# WHAT TO WORK ON
Repeat the records below verbatim, and do not copy their pictures.

>>>

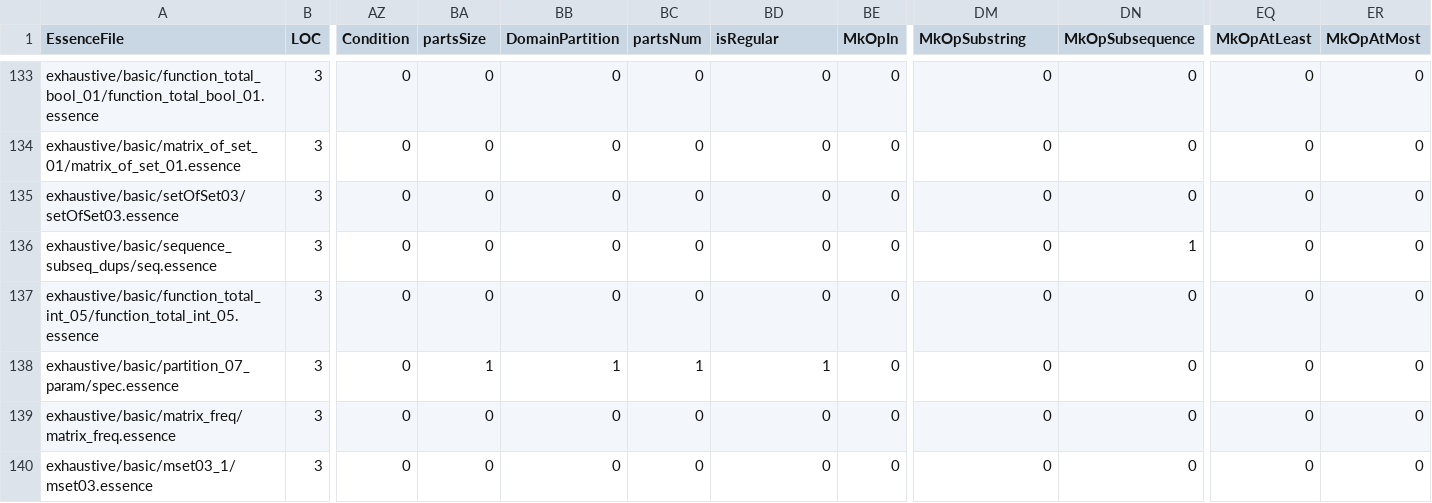
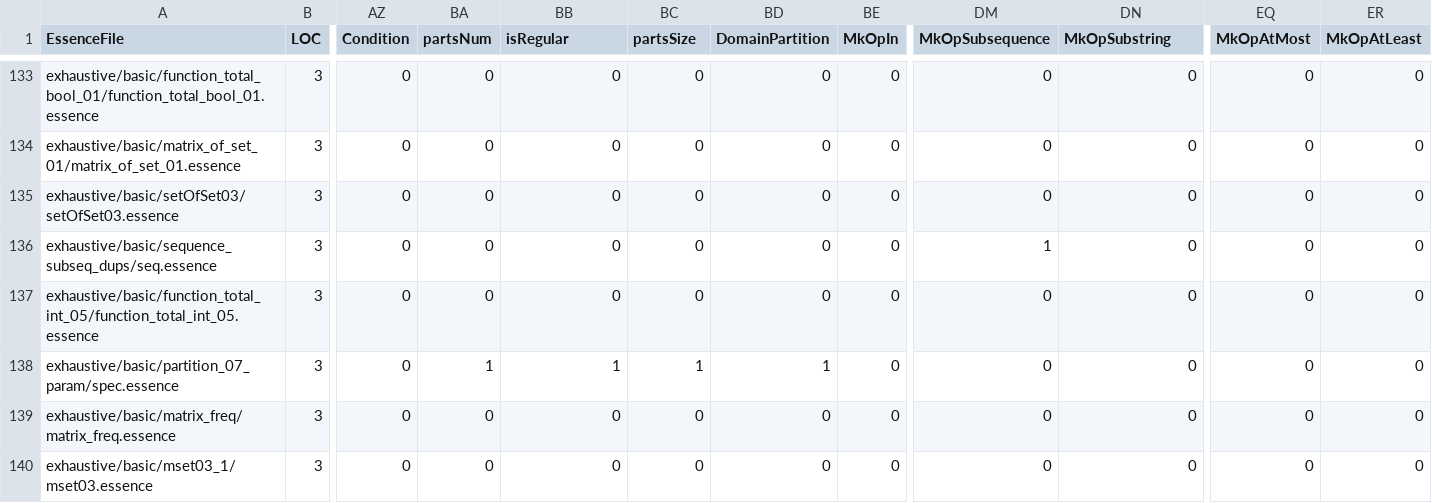
Before and after one commit to chococara-exe/conjure-oxide, a CSV file: tools/essence-feature-usage-stats/data.csv, drawn as a sheet; only a part is shown, gaps mark what is left out; the diff covers the shown part only; the diff names each change by its address in the sheet, - before the commit and + after, or states it on an @@ line.

```diff
--- a/tools/essence-feature-usage-stats/data.csv
+++ b/tools/essence-feature-usage-stats/data.csv
-BA1: partsSize
+BA1: partsNum
-BB1: DomainPartition
+BB1: isRegular
-BC1: partsNum
+BC1: partsSize
-BD1: isRegular
+BD1: DomainPartition
-DM1: MkOpSubstring
+DM1: MkOpSubsequence
-DN1: MkOpSubsequence
+DN1: MkOpSubstring
-EQ1: MkOpAtLeast
+EQ1: MkOpAtMost
-ER1: MkOpAtMost
+ER1: MkOpAtLeast
-DM136 (MkOpSubsequence): 0
+DM136 (MkOpSubsequence): 1
-DN136 (MkOpSubstring): 1
+DN136 (MkOpSubstring): 0
```
Also changed, not shown: 18 edited cells elsewhere in this file, 1 other file.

<<<

# WRITTEN RESPONSE
Before and after one commit to chococara-exe/conjure-oxide, a CSV file: tools/essence-feature-usage-stats/data.csv, drawn as a sheet; only a part is shown, gaps mark what is left out; the diff covers the shown part only; the diff names each change by its address in the sheet, - before the commit and + after, or states it on an @@ line.

```diff
--- a/tools/essence-feature-usage-stats/data.csv
+++ b/tools/essence-feature-usage-stats/data.csv
-BA1: partsSize
+BA1: partsNum
-BB1: DomainPartition
+BB1: isRegular
-BC1: partsNum
+BC1: partsSize
-BD1: isRegular
+BD1: DomainPartition
-DM1: MkOpSubstring
+DM1: MkOpSubsequence
-DN1: MkOpSubsequence
+DN1: MkOpSubstring
-EQ1: MkOpAtLeast
+EQ1: MkOpAtMost
-ER1: MkOpAtMost
+ER1: MkOpAtLeast
-DM136 (MkOpSubsequence): 0
+DM136 (MkOpSubsequence): 1
-DN136 (MkOpSubstring): 1
+DN136 (MkOpSubstring): 0
```
Also changed, not shown: 18 edited cells elsewhere in this file, 1 other file.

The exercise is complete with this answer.